Who Should Pick the Winners of Climate Change?

The facts are clear: our world is getting warmer, and the warming is happening rapidly. For plants, animals and other organisms, shifts in climate have enormous consequences. Nowhere is this more true than on coral reefs, where a worldwide crisis is underway that has scientists and environmentalists asking a chilling question: how can we save coral reefs? At the Coral Reef Alliance, we believe that the natural process of adaptation can help save coral reefs. A new article in Trends in Ecology and Evolution, co-authored by CORAL staff and others, argues that adaptation will occur faster and have a better chance of succeeding if nature has many options with which to work. Options take the form of different species, individuals and genes and work like tickets in a lottery: most are not winners, but a few have just the right combinations to succeed. This article outlines an innovative approach and practical advice about how we can … [Read more...]

More People, More Trash

By Naneng Setiasih, Coral Triangle Regional Manager The small-fishing village of Tulamben in Bali struggled with poverty for decades, but that changed with a series of unfortunate events a few decades ago. The USS Liberty beached along its rocky shore after being torpedoed by a Japanese submarine in 1942. And in 1963 the eruption of Mount Agung pushed the ship into the ocean, making it quickly one of the most well-known wreck dives in the world. It wasn’t long before tourism became the main source of income for the community. Today, Tulamben is known as one of the best dive spots in Bali, and the USS Liberty wreck can see upwards of 100 people per day during the high season.
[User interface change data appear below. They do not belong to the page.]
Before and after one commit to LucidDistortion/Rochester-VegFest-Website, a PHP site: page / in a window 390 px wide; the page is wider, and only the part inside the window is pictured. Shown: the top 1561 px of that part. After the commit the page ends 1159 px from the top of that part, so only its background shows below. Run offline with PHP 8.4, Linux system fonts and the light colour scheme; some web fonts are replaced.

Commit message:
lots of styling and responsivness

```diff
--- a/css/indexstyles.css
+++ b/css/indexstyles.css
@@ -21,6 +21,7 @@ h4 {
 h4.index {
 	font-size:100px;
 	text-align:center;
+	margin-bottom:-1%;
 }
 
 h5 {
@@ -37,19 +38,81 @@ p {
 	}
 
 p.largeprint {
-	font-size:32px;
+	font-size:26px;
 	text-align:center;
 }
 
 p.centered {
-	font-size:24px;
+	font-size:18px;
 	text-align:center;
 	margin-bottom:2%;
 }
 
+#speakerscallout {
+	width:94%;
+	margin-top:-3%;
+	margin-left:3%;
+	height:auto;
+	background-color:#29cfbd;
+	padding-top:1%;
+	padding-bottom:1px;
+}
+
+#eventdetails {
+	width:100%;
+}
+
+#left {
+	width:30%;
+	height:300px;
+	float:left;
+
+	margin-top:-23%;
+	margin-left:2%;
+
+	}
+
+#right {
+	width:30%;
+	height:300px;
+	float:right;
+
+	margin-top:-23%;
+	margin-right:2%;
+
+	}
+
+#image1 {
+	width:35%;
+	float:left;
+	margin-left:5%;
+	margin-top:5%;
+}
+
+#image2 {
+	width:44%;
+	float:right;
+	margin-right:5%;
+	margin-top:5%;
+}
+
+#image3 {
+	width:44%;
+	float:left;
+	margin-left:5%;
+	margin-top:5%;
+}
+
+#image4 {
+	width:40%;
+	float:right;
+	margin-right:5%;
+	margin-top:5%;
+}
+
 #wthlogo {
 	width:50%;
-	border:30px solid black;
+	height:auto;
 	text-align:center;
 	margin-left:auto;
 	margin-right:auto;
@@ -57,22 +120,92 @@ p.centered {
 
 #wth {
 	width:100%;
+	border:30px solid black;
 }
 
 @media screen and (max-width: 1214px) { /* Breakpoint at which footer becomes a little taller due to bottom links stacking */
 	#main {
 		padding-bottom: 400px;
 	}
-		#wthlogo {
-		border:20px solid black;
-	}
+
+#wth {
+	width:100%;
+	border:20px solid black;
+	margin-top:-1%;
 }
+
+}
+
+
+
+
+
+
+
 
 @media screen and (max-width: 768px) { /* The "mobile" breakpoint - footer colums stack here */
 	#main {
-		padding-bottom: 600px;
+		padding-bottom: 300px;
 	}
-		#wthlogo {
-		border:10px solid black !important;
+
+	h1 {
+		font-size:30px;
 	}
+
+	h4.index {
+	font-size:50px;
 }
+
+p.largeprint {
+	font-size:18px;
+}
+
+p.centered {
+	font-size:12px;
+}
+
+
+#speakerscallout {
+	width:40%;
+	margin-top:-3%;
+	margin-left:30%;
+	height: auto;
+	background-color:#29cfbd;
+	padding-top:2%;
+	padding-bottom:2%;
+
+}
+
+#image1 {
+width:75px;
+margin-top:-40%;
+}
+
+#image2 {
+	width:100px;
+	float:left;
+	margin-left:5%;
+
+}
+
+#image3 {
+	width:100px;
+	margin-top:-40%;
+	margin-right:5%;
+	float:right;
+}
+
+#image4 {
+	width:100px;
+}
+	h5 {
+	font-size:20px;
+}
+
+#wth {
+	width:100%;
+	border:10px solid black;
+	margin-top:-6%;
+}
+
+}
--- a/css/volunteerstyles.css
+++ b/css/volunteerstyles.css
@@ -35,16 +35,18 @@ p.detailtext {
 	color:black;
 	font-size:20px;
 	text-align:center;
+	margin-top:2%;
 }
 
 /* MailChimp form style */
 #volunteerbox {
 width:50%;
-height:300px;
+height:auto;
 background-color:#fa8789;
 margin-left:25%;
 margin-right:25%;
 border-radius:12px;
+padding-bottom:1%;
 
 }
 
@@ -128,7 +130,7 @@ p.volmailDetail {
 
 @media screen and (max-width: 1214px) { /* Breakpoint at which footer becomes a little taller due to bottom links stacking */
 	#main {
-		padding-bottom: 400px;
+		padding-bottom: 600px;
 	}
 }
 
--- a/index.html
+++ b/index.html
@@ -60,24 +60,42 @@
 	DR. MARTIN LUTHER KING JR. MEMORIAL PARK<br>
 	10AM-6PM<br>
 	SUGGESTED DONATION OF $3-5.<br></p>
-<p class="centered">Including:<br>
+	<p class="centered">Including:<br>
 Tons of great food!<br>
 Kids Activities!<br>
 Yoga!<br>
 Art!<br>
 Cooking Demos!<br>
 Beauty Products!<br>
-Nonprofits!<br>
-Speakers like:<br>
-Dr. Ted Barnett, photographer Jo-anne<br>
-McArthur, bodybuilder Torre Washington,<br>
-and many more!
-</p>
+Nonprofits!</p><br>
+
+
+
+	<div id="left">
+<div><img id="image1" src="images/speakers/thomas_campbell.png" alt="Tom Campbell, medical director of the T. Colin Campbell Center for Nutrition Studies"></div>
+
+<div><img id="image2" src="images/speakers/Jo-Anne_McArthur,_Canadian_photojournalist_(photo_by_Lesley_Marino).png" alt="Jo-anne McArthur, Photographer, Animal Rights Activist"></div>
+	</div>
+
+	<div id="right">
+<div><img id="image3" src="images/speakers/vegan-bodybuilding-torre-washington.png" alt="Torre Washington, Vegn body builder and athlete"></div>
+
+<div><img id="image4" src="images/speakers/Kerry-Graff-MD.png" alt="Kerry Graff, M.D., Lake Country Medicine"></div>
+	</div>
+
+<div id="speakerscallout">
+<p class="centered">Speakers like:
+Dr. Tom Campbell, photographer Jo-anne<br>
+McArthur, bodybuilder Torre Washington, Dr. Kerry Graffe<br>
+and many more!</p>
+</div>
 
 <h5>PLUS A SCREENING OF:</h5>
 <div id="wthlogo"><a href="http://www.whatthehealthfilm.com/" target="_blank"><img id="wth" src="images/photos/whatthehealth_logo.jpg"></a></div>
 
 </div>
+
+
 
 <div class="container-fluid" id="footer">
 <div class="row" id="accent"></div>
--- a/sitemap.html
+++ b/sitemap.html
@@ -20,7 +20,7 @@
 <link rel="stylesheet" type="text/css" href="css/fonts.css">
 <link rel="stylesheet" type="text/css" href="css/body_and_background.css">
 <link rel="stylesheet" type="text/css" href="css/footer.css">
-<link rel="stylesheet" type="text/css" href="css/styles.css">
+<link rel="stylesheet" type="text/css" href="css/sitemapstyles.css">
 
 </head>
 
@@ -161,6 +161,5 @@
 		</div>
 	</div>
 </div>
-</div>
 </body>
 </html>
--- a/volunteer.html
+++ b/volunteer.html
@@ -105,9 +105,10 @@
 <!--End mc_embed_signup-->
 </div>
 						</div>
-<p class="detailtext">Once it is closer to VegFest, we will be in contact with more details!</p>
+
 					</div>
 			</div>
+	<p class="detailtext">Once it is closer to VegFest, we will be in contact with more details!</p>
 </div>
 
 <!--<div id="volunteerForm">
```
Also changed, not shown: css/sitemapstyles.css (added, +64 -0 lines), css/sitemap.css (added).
But with tourism comes more people, and more people means more stress on the marine ecosystems. We started working with the Tulamben community in 2013 to help them manage their coral reefs, and the community is starting to mobilize to take action—notably … [Read more...]

Visiting Reefs and Rain Gardens with the Mayor of Maui County

On a beautiful and uncharacteristically calm afternoon in February, Maui County’s Mayor, Alan Arakawa, arrived at Kahekili Beach Park, barefoot and carrying a mask and fins in a bucket. Mayor Arakawa was eager to get in the water to dive with CORAL and our partners from the West Maui Ridge to Reef Initiative and the Hawaii Division of Aquatic Resources ("DAR") to check out the reef. We had invited the Mayor and Rob Parsons, Executive Assistant for Environmental Concerns, to join us to visit priority watershed conservation sites in West Maui—primarily the Kahekili Herbivore Fisheries Management Area (“KHFMA”), designated by the US Coral Reef Task Force as a top priority. We wanted to see the reef firsthand and talk about solutions to the many interconnected threats facing our reefs. As it turns out, our mayor is an avid waterman. He told us that he has dived reefs all over Maui throughout his life, but hadn’t been out diving in over a … [Read more...]